_Records for this exercise_
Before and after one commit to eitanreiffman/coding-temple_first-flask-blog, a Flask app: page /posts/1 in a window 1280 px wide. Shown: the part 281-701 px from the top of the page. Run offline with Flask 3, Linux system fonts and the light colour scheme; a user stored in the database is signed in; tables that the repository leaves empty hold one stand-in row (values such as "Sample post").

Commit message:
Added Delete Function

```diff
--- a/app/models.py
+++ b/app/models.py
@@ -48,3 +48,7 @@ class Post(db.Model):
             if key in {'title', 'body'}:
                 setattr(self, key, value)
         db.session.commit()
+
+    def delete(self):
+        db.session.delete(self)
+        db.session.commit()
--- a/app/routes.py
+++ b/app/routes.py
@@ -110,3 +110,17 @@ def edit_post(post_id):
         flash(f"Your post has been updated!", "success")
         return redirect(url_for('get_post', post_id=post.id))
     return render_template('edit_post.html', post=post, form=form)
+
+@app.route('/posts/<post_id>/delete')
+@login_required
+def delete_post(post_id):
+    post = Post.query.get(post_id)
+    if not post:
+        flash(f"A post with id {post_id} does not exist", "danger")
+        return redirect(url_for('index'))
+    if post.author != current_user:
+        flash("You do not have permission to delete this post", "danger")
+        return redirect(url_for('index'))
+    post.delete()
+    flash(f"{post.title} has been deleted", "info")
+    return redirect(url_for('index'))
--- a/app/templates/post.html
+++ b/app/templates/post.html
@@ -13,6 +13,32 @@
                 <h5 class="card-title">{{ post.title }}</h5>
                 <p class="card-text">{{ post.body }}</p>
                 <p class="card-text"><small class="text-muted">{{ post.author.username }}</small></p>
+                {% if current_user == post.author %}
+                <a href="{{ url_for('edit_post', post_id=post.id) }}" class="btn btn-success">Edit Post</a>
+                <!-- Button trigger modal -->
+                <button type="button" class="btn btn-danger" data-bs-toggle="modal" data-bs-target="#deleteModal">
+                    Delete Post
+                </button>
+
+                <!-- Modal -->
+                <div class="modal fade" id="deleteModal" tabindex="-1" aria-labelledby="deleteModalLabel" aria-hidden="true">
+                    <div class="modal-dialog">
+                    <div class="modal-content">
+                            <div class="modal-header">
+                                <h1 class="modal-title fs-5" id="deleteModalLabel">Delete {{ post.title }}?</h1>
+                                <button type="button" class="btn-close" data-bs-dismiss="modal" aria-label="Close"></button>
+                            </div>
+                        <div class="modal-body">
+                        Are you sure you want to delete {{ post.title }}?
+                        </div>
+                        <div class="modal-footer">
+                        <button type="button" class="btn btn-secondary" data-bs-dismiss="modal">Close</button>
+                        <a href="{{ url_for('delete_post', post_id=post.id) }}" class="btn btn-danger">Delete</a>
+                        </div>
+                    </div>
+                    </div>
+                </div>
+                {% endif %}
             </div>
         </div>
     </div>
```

_Work task_
Number of lines containing the word "danger" in the listing: state it, and add no other text.

_Solution to this problem_
4